Even if you haven’t seen The Shiningyou’ve seen The Shining in some form or another. Whether its being parodied on The Simpsons or pretty much everything else, this movie has carried on as a true gem of horror cinema. One of Stanley Kubrick’s most loved movies, and easily one of the few great Stephen King adaptations, The Shining is a testament to true psychological horror. Whether its being swept away in a river of blood, or slowly losing your grip on reality, prepare to be afraid.

US Release: May 23, 1980
Director: 
Stanley Kubrick
Notable Cast: Jack Nicholson, Shelley Duvall, and Scatman Crothers.
Oscar Wins/Nominations: 0/0
US Box Office: $44,017,374/$128,124,922

Best Quote: “Wendy? Darling? Light, of my life. I’m not gonna hurt ya. You didn’t let me finish my sentence. I said, I’m not gonna hurt ya. I’m just going to bash your brains in.  Gonna bash ’em right the f–k in! ha ha ha”

Trivia: Every time Jack talks to a “ghost”, there’s a mirror in the scene, except in the food locker scene. This is because in the food locker scene he only talks to Grady through the door. We never see Grady in this scene.

1. The Thing (1982)

HorrorKRONNER: This is one of those movies that seems to get better every time I see it. It’s also one of the few remakes that I feel really surpassed it’s predecessor. The cast was awesome and the real effects are to me, much preferable to the more modern CGI tactics.

The story takes place in the desolate tundras or Antarctica, which provides the perfect setting to feel utterly trapped. The hopelessness bred by the situation, stalked in close proximity by a shape shifting killer alien, draws on the mystery of who is what they say they are, and who isn’t.  That is something from the original story and was left out of the 1950s film version. The mystery is what makes the movie so memorable.

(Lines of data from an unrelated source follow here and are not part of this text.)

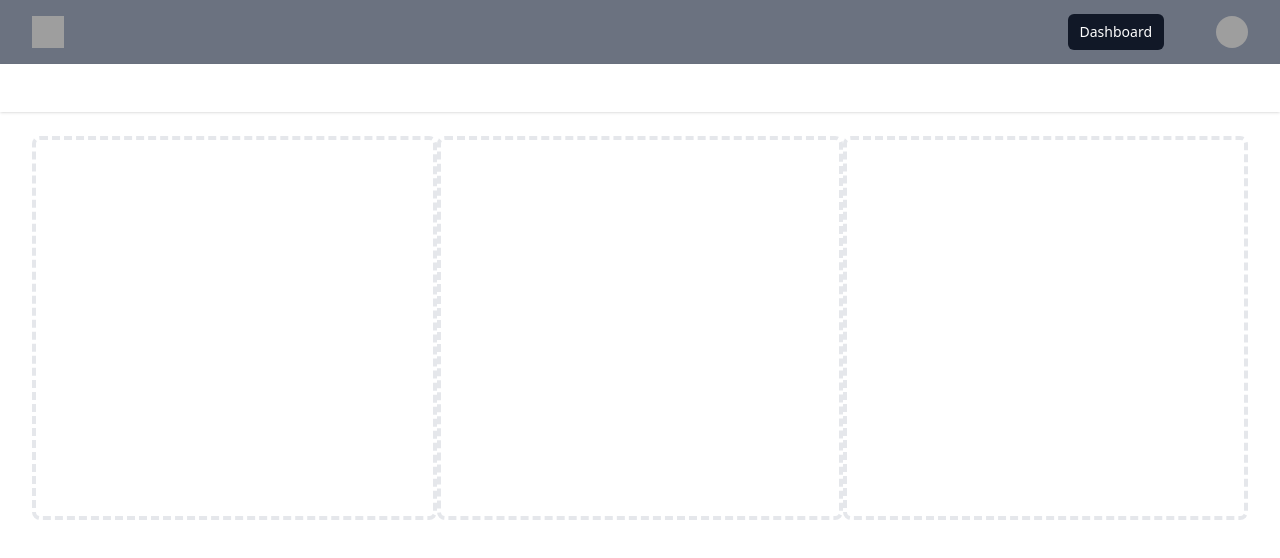
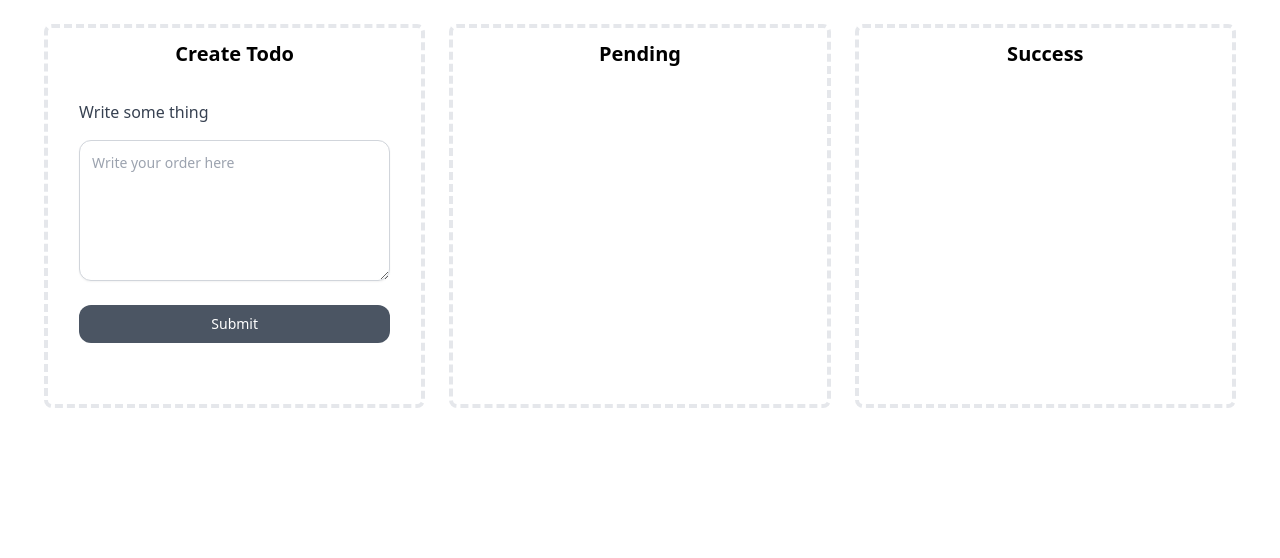
Before and after one commit to AofPatiphan/Todo-List-Nuxt, a Nuxt app: page / in a window 1280 px wide. Shown: the top 558 px of the page. Built offline with nearby package versions, Linux system fonts and the light colour scheme; no server answers; grey boxes are pictures that could not be loaded.

Commit message:
Home page

```diff
--- a/config/axios.js
+++ b/config/axios.js
@@ -15,7 +15,8 @@ axios.interceptors.request.use(
   (config) => {
     const token = getToken();
     if (token) {
-      config.headers.Authorization = `Bearer ${token}`;
+      console.log("ingetToken");
+      config.headers.Authorization = `${token}`;
     }
     return config;
   },
--- a/layouts/mainLayout.vue
+++ b/layouts/mainLayout.vue
@@ -1,5 +1,5 @@
 <template>
-    <div>
+    <div v-if="!isLoading">
         <nav class="bg-gray-500">
             <div class="max-w-7xl mx-auto px-4 sm:px-6 lg:px-8">
                 <div class="flex items-center justify-between h-16">
@@ -18,7 +18,7 @@
                                 <div class="mr-10 flex items-baseline">
                                     <a href="#"
                                         class="px-3 py-2 rounded-md text-sm font-medium text-white bg-gray-900 focus:outline-none focus:text-white focus:bg-gray-700">
-                                        Dashboard
+                                        {{ username }}
                                     </a>
                                 </div>
                             </div>
@@ -74,16 +74,6 @@
             </div>
             <div :class="[isOpen ? '' : 'hidden', 'md:hidden']">
                 <div class="px-2 pt-2 pb-3 sm:px-3">
-                    <a href="#"
-                        class="block px-3 py-2 rounded-md text-base font-medium text-white bg-gray-900 focus:outline-none focus:text-white focus:bg-gray-700">Dashboard</a>
-                    <a href="#"
-                        class="mt-1 block px-3 py-2 rounded-md text-base font-medium text-gray-300 hover:text-white hover:bg-gray-700 focus:outline-none focus:text-white focus:bg-gray-700">Team</a>
-                    <a href="#"
-                        class="mt-1 block px-3 py-2 rounded-md text-base font-medium text-gray-300 hover:text-white hover:bg-gray-700 focus:outline-none focus:text-white focus:bg-gray-700">Projects</a>
-                    <a href="#"
-                        class="mt-1 block px-3 py-2 rounded-md text-base font-medium text-gray-300 hover:text-white hover:bg-gray-700 focus:outline-none focus:text-white focus:bg-gray-700">Calendar</a>
-                    <a href="#"
-                        class="mt-1 block px-3 py-2 rounded-md text-base font-medium text-gray-300 hover:text-white hover:bg-gray-700 focus:outline-none focus:text-white focus:bg-gray-700">Reports</a>
                 </div>
                 <div class="pt-4 pb-3 border-t border-gray-700">
                     <div class="flex items-center px-5">
@@ -109,11 +99,14 @@
 </template>
 
 <script>
-import axios from 'axios'
+import { getUserData } from '../utils/userApi'
+// import axios from '../config/axios'
 export default {
     data() {
         return {
-            isOpen: false
+            isOpen: false,
+            username: '',
+            isLoading: false
         }
     },
     methods: {
@@ -124,7 +117,13 @@ export default {
         async handleClickLogout() {
             await this.$auth.logout()
             this.$router.replace({ name: 'login' })
-        }
+        },
+
+    },
+    async mounted() {
+        this.isLoading = true
+        this.username = await getUserData()
+        this.isLoading = false
     }
 
 }
--- a/package.json
+++ b/package.json
@@ -12,6 +12,7 @@
     "@nuxtjs/auth-next": "5.0.0-1648802546.c9880dc",
     "@nuxtjs/axios": "^5.13.6",
     "core-js": "^3.19.3",
+    "jwt-decode": "^3.1.2",
     "nuxt": "^2.15.8",
     "tailwindcss-dark-mode": "^1.1.7",
     "vue": "^2.6.14",
--- a/pages/index.vue
+++ b/pages/index.vue
@@ -1,18 +1,37 @@
 <template>
   <div>
-    <header class="bg-white shadow">
-      <div class="max-w-7xl mx-auto py-6 px-4 sm:px-6 lg:px-8">
-        <h1 class="text-3xl font-bold leading-tight text-gray-900" v-if="$auth.loggedIn">
-          Dashboard</h1>
-      </div>
-    </header>
     <main>
       <div class="max-w-7xl mx-auto py-6 sm:px-6 lg:px-8">
         <!-- Replace with your content -->
         <div class="grid grid-flow-row-dense grid-cols-3 grid-rows-3 ...">
-          <div class="border-4 border-dashed border-gray-200 rounded-lg h-96"></div>
-          <div class="border-4 border-dashed border-gray-200 rounded-lg h-96"></div>
-          <div class="border-4 border-dashed border-gray-200 rounded-lg h-96"></div>
+          <div class="border-4 border-dashed border-gray-200 rounded-lg h-96 mx-3">
+            <div class="text-xl text-center font-bold mt-3">Create Todo</div>
+            <form action="" class="h-3/4">
+              <div class="h-full">
+                <div class="mt-3 flex justify-center">
+                  <label for="inputTodo" class="block text-md font-medium text-gray-700 mt-5 w-5/6"> Write some thing
+                  </label>
+                </div>
+                <div class="mt-3 h-3/6 flex justify-center">
+                  <textarea id="inputTodo" name="inputTodo" rows="3"
+                    class="p-3 shadow-sm focus:ring-indigo-500 h-full focus:border-indigo-500 mt-1 block w-5/6 sm:text-sm border border-gray-300 rounded-xl"
+                    placeholder="Write your order here" />
+                </div>
+                <div class="mt-3 w-5/6 flex justify-center mx-auto">
+                  <button
+                    class="group relative w-full flex justify-center my-4 py-2 px-4 border border-transparent text-sm font-medium rounded-xl text-white bg-gray-600 hover:bg-gray-700 focus:outline-none focus:ring-2 focus:ring-offset-2 focus:ring-gray-500">
+                    Submit
+                  </button>
+                </div>
+              </div>
+            </form>
+          </div>
+          <div class="border-4 border-dashed border-gray-200 rounded-lg h-96 mx-3">
+            <div class="text-xl text-center font-bold mt-3">Pending</div>
+          </div>
+          <div class="border-4 border-dashed border-gray-200 rounded-lg h-96 mx-3">
+            <div class="text-xl text-center font-bold mt-3">Success</div>
+          </div>
         </div>
         <!-- /End replace -->
       </div>
@@ -21,12 +40,23 @@
 </template>
 
 <script>
+import axios from '../config/axios'
 export default {
   middleware: 'auth',
   head: {
     title: 'Home'
   },
-  layout: "mainLayout",
+  data() {
+    return {
+
+      pendingTodo: [],
+      successTodo: []
+    }
+  },
+  layout: "MainLayout",
+  mounted() {
+
+  }
 
 
 }
--- a/utils/api.js
+++ b/utils/api.js
@@ -1,5 +1,4 @@
-import axios from "axios";
-const getToken = function () {
+export const getToken = function () {
   if (process.server) {
     return;
   }
@@ -7,22 +6,3 @@ const getToken = function () {
     return window.$nuxt.$auth.strategy.token.get("local");
   }
 };
-
-export async function request(method, url, data, auth = false) {
-  const headers = {};
-  if (auth) {
-    headers["auth-token"] = getToken();
-  }
-  try {
-    // call api
-    const res = await axios({
-      method,
-      url,
-      data,
-      headers,
-    });
-    return res;
-  } catch (error) {
-    return error;
-  }
-}
--- a/utils/userApi.js
+++ b/utils/userApi.js
@@ -1 +1,9 @@
-import { res } from "./api";
+import { getToken } from "./api";
+import jwtDecode from "jwt-decode";
+
+export const getUserData = async () => {
+  const res = await getToken();
+  const newRes = res.split(" ");
+  const username = jwtDecode(newRes[1]).name;
+  return username;
+};
```
Also changed, not shown: 2 other files (tests, documents, lock files or other folders).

Arguably Kurt Russell’s greatest performance, the sight of MacReady, beard iced over, clutching the dynamite, unsure who he can trust – classic. The paranoia and acting, combined with the ground breaking practical effects make this the best horror movie of a decade known for horror movies.

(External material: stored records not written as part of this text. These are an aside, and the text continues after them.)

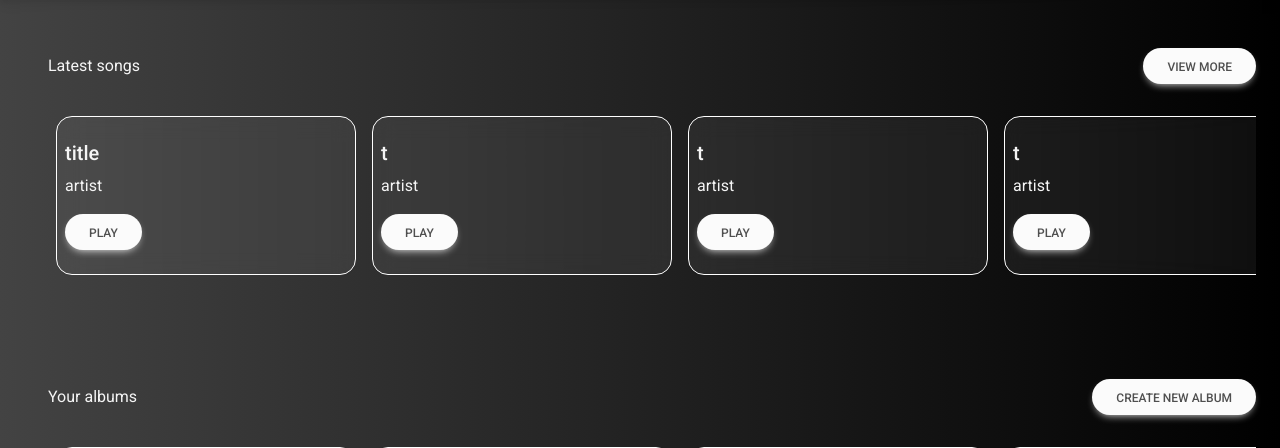
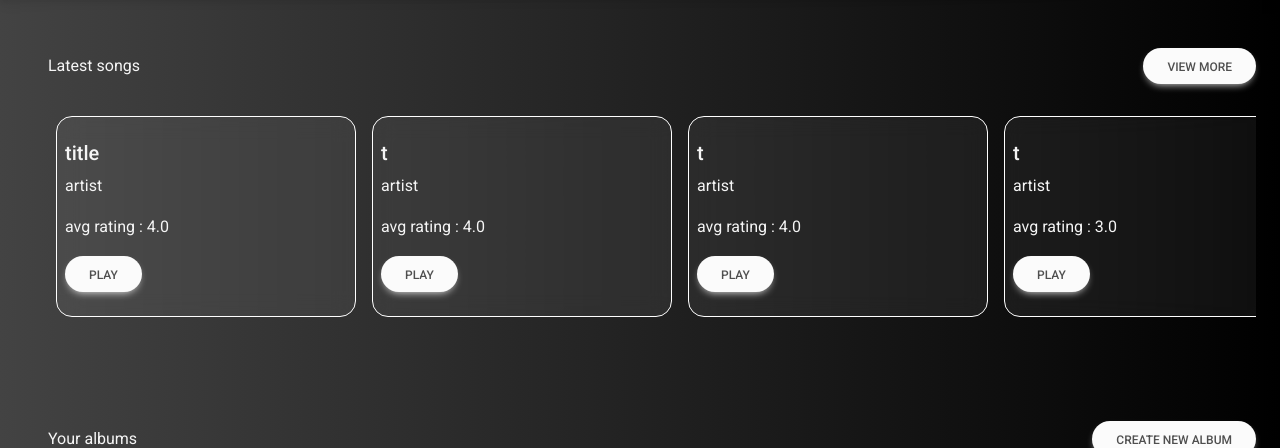
Before and after one commit to Vaibhav240804/Music-streaming-platform, a Flask app: page / in a window 1280 px wide. Shown: the part 59-507 px from the top of the page. Run offline with Flask 3, Linux system fonts and the light colour scheme; data comes from the database, SQL or seed files in the repository; some libraries are stand-ins or nearby versions.

Commit message:
sorted manner display of tracks on home screen done

```diff
--- a/app.py
+++ b/app.py
@@ -144,10 +144,8 @@ def fetchedsongdata():
     try:
         conn = sqlite3.connect("user_data.db", check_same_thread=False)
         cursor = conn.cursor()
-        # we will send data to template of all songs in descending order of songs avg rating, ratings resides in likes table, ih this table user have multiple ratings for a song then we will take average of all ratings and then sort the songs in descending order of avg ratings and we will do this for all songs
-
         cursor.execute(
-            "SELECT uploadsong_id FROM Likes GROUP BY uploadsong_id ORDER BY AVG(rating) DESC"
+            "SELECT uploadsong_id,AVG(rating) FROM Likes GROUP BY uploadsong_id ORDER BY AVG(rating) DESC"
         )
         uploadsong_ids = cursor.fetchall()
         uploadsong_ids = [uploadsong_id[0] for uploadsong_id in uploadsong_ids]
@@ -160,8 +158,22 @@ def fetchedsongdata():
             cursor.execute(
                 "SELECT * FROM uploadsong WHERE uploadsong_id = ?", (uploadsong_id,)
             )
+            # we also want to append avg rating of each song in songs list as follows
             song = cursor.fetchone()
-            songs.append(song)
+            cursor.execute("SELECT AVG(rating) FROM Likes WHERE uploadsong_id = ?", (uploadsong_id,))
+            avg_rating = cursor.fetchone()
+            if avg_rating is not None:
+                avg_rating = avg_rating[0]
+                song = list(song)
+                song.append(avg_rating)
+                song = tuple(song)
+                songs.append(song)
+            else:
+                song = list(song)
+                song.append(0)
+                song = tuple(song)
+                songs.append(song)
+        print(songs)
         # now we will append rest songs which are unrated
         cursor.execute(
             "SELECT * FROM uploadsong WHERE uploadsong_id NOT IN (SELECT uploadsong_id FROM Likes)"
@@ -171,6 +183,7 @@ def fetchedsongdata():
             songs.append(unrated_song)
         print(songs)
         return render_template("home.html", data=songs)
+
 
 
     except Exception as e:
--- a/templates/home.html
+++ b/templates/home.html
@@ -64,6 +64,7 @@
             <div class="card-body px-2">
               <h5 class="card-title">{{ song[1] }}</h5>
               <p class="card-text">{{ song[2] }}</p>
+              <p class="card-text">avg rating : {{ song[11] }}</p>
               <a type="button" href="/play/{{ song[0] }}" class="btn btn-light btn-rounded">Play</a>
             </div>
           </div>
```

US Release: June 25, 1982
Director: 
John Carpenter
Notable Cast: Kurt Russell, Keith David, Richard Masur, Donald Moffat, T.K. Carter, and Wilford Brimley.
Oscar Wins/Nominations: 0/0
US Box Office/AFI: $19,629,760/$52,279,258

Best Quote: “I know you gentlemen have been through a lot, but when you find the time, I’d rather not spend the rest of this winter TIED TO THIS F–KING COUCH!”

Trivia: The opening title exactly duplicates the original Howard Hawks film. To create the effect of the title, an animation cell with “The Thing” written on it was placed behind a fish tank filled with smoke that was covered with a plastic garbage bag. The garbage bag was ignited, creating the effect of the title burning onto the screen.